**Instructions to follow**
Copy the data that follows exactly, and include none of its images.

**Exercise inputs**
= = = = = = =
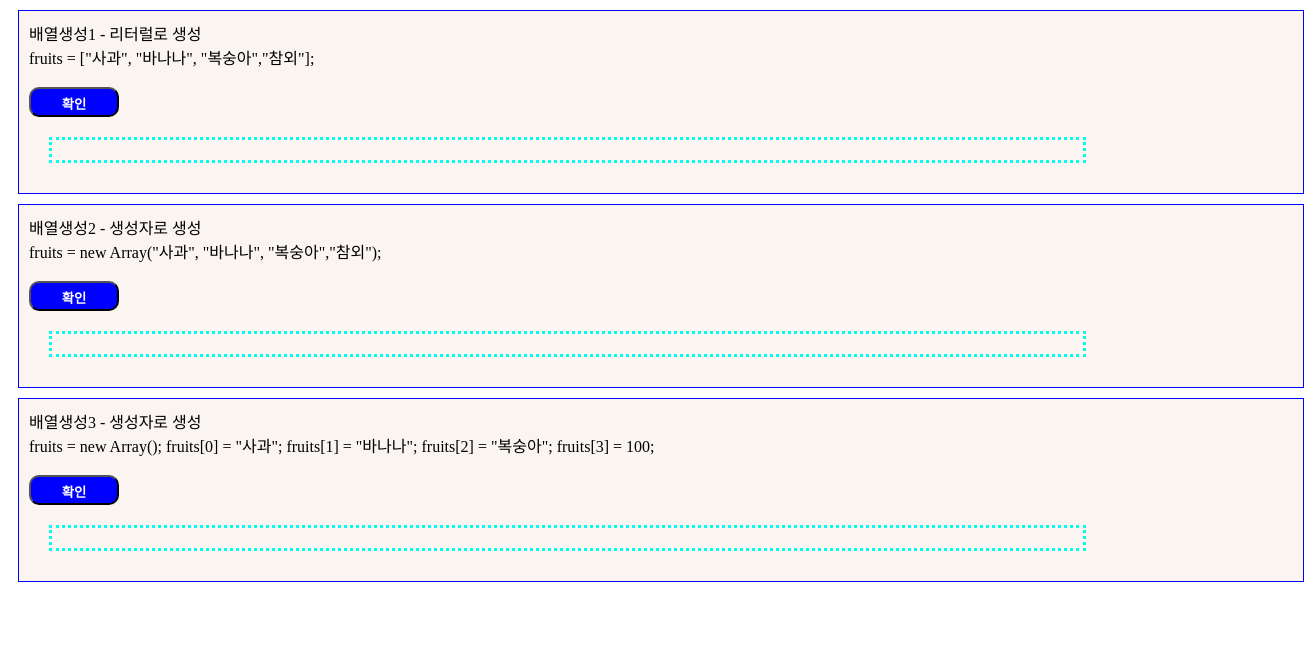
Repository: yul3220/WebProgrammingLecture
Page: webpro/WebContent/2021-01-14/배열지역.html
These files come from the project's save history. The page is drawn as it stood at one moment and after the next save; the edit follows.
The browser window is 1280 px wide. The page is 1304 px wide, so the pictures cover 1304 px, including what lies to the right of the window. The pictures show the whole page.
After loading, the first visible `input` was clicked once.

Above is the page before, as saved 2021-01-14 02:18:42.
Console error: ReferenceError: result is not defined

After the next save:
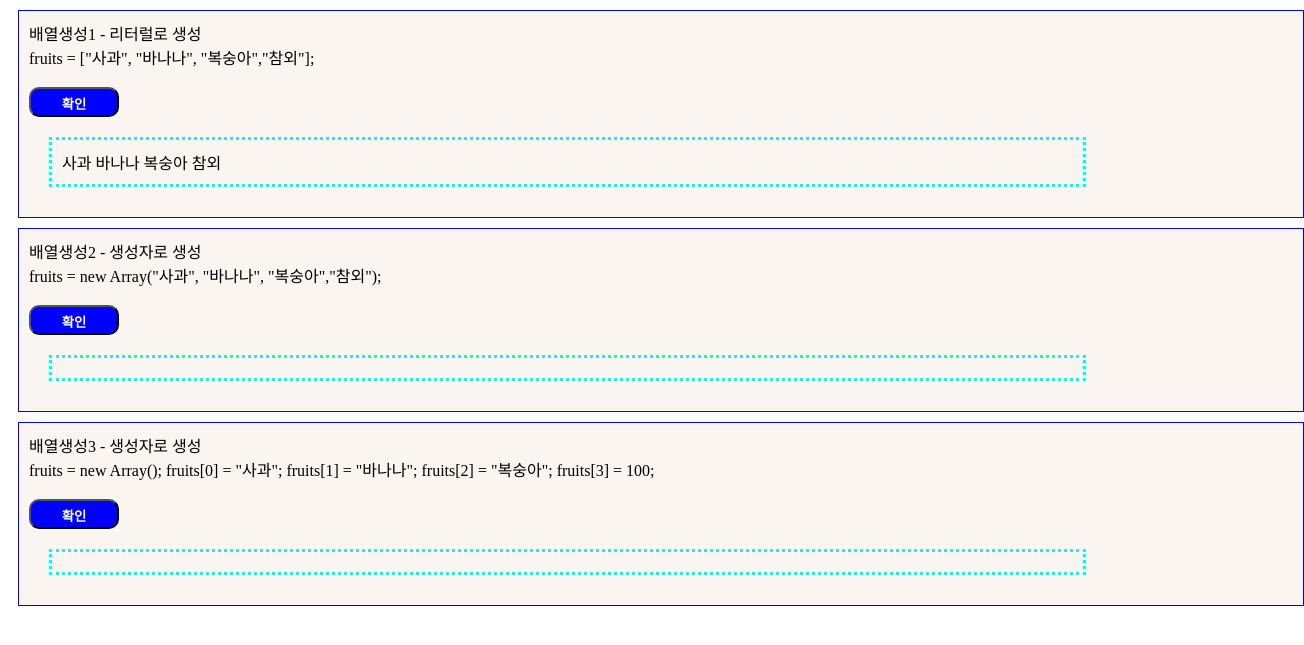
The error is gone.
Saved 3 min 21 s later.
--- a/webpro/WebContent/2021-01-14/배열지역.html
+++ b/webpro/WebContent/2021-01-14/배열지역.html
@@ -13,10 +13,10 @@
         var fruits1 = ["사과", "바나나", "복숭아","참외"];
 
         var result = document.querySelector('#result1');
-        print(fruits1);
+        print(fruits1, result);
     }
 
-    function print(fruits){
+    function print(fruits, result){
     	res ="";
 
         for(i = 0; i< fruits.length; i++){
@@ -26,19 +26,19 @@
     }
 
     function proc2(){
-    	fruits2 = new Array("사과", "바나나", "복숭아","참외");
-    	result = document.querySelector('#result2');
-    	print(fruits2);
+    	var fruits2 = new Array("사과", "바나나", "복숭아","참외");
+    	var result = document.querySelector('#result2');
+    	print(fruits2, result);
     }
 
 	function proc3(){
-		  fruits3 = new Array();
+		  var fruits3 = new Array();
 	  	  fruits3[0] = "사과";
 	  	  fruits3[1] = "바나나";
 	  	  fruits3[2] = "복숭아";
 	  	  fruits3[3] = 100;
-	  	  result = document.querySelector('#result3');
-	  	  print(fruits3);
+	  	  var result = document.querySelector('#result3');
+	  	  print(fruits3, result);
     }
 </script>
 </head>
= = = = = = =
**Task answer**
Repository: yul3220/WebProgrammingLecture
Page: webpro/WebContent/2021-01-14/배열지역.html
These files come from the project's save history. The page is drawn as it stood at one moment and after the next save; the edit follows.
The browser window is 1280 px wide. The page is 1304 px wide, so the pictures cover 1304 px, including what lies to the right of the window. The pictures show the whole page.
After loading, the first visible `input` was clicked once.

Above is the page before, as saved 2021-01-14 02:18:42.
Console error: ReferenceError: result is not defined

After the next save:
The error is gone.
Saved 3 min 21 s later.
--- a/webpro/WebContent/2021-01-14/배열지역.html
+++ b/webpro/WebContent/2021-01-14/배열지역.html
@@ -13,10 +13,10 @@
         var fruits1 = ["사과", "바나나", "복숭아","참외"];
 
         var result = document.querySelector('#result1');
-        print(fruits1);
+        print(fruits1, result);
     }
 
-    function print(fruits){
+    function print(fruits, result){
     	res ="";
 
         for(i = 0; i< fruits.length; i++){
@@ -26,19 +26,19 @@
     }
 
     function proc2(){
-    	fruits2 = new Array("사과", "바나나", "복숭아","참외");
-    	result = document.querySelector('#result2');
-    	print(fruits2);
+    	var fruits2 = new Array("사과", "바나나", "복숭아","참외");
+    	var result = document.querySelector('#result2');
+    	print(fruits2, result);
     }
 
 	function proc3(){
-		  fruits3 = new Array();
+		  var fruits3 = new Array();
 	  	  fruits3[0] = "사과";
 	  	  fruits3[1] = "바나나";
 	  	  fruits3[2] = "복숭아";
 	  	  fruits3[3] = 100;
-	  	  result = document.querySelector('#result3');
-	  	  print(fruits3);
+	  	  var result = document.querySelector('#result3');
+	  	  print(fruits3, result);
     }
 </script>
 </head>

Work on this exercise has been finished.